Segment Start: GIVEN INFORMATION

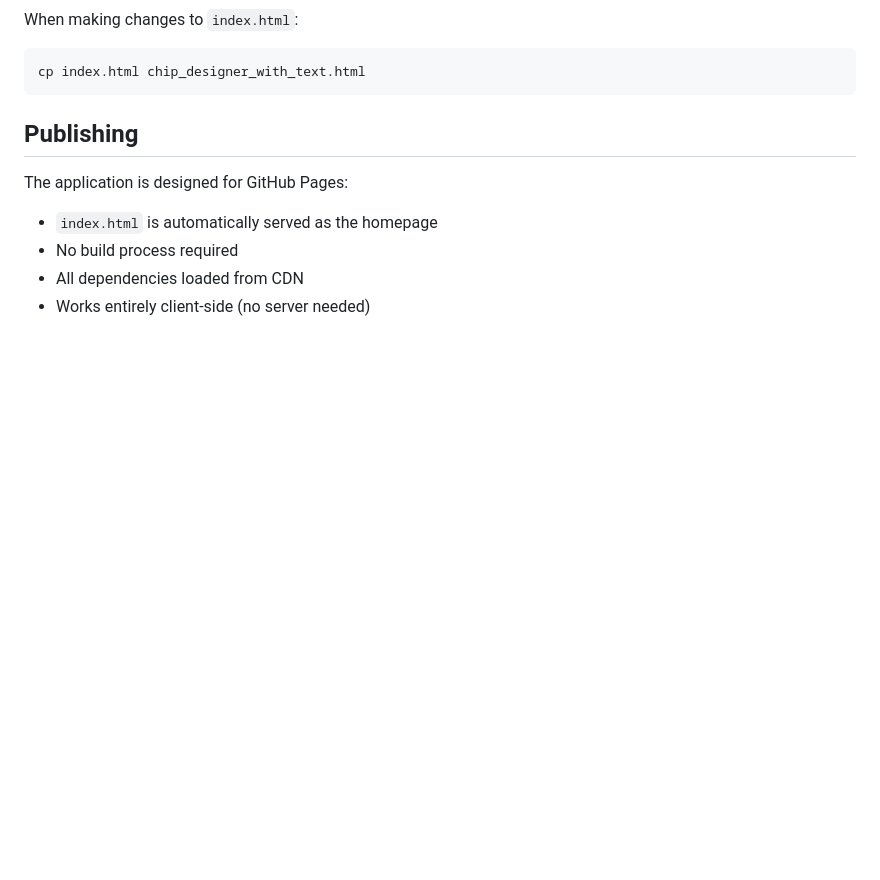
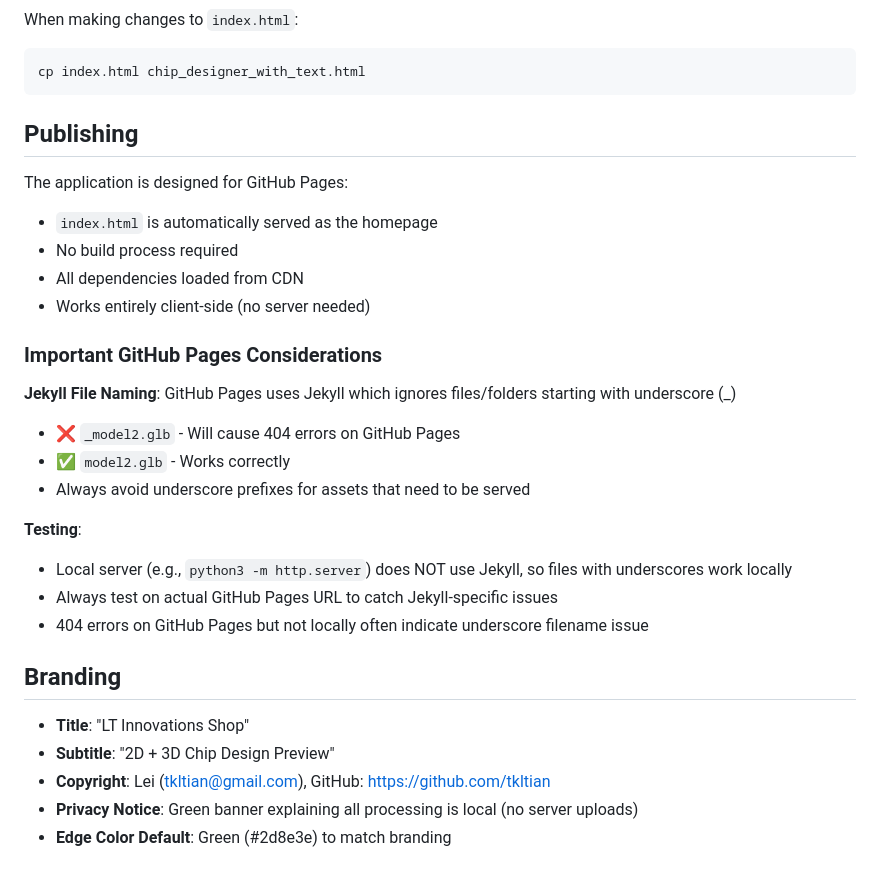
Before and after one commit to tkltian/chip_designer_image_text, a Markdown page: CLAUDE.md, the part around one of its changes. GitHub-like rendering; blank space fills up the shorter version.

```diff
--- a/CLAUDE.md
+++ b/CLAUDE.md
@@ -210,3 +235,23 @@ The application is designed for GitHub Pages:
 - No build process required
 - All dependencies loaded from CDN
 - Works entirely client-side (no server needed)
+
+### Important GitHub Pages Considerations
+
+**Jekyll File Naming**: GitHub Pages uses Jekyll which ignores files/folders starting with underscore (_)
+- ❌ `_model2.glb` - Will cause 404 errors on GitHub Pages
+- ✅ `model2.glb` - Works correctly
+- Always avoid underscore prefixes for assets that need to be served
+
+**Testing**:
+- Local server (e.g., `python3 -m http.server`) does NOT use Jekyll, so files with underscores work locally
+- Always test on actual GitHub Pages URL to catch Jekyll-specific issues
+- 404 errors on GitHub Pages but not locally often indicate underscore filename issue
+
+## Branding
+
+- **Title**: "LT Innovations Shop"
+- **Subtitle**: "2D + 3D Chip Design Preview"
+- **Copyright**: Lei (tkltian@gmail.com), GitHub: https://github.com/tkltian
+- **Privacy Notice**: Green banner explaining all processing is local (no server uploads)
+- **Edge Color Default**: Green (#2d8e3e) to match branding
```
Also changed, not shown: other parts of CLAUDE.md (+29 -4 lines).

Segment End: GIVEN INFORMATION

WORK ORDER:
The records above are to be copied exactly, without their pictures.

THE ANSWER:
Before and after one commit to tkltian/chip_designer_image_text, a Markdown page: CLAUDE.md, the part around one of its changes. GitHub-like rendering; blank space fills up the shorter version.

```diff
--- a/CLAUDE.md
+++ b/CLAUDE.md
@@ -210,3 +235,23 @@ The application is designed for GitHub Pages:
 - No build process required
 - All dependencies loaded from CDN
 - Works entirely client-side (no server needed)
+
+### Important GitHub Pages Considerations
+
+**Jekyll File Naming**: GitHub Pages uses Jekyll which ignores files/folders starting with underscore (_)
+- ❌ `_model2.glb` - Will cause 404 errors on GitHub Pages
+- ✅ `model2.glb` - Works correctly
+- Always avoid underscore prefixes for assets that need to be served
+
+**Testing**:
+- Local server (e.g., `python3 -m http.server`) does NOT use Jekyll, so files with underscores work locally
+- Always test on actual GitHub Pages URL to catch Jekyll-specific issues
+- 404 errors on GitHub Pages but not locally often indicate underscore filename issue
+
+## Branding
+
+- **Title**: "LT Innovations Shop"
+- **Subtitle**: "2D + 3D Chip Design Preview"
+- **Copyright**: Lei (tkltian@gmail.com), GitHub: https://github.com/tkltian
+- **Privacy Notice**: Green banner explaining all processing is local (no server uploads)
+- **Edge Color Default**: Green (#2d8e3e) to match branding
```
Also changed, not shown: other parts of CLAUDE.md (+29 -4 lines).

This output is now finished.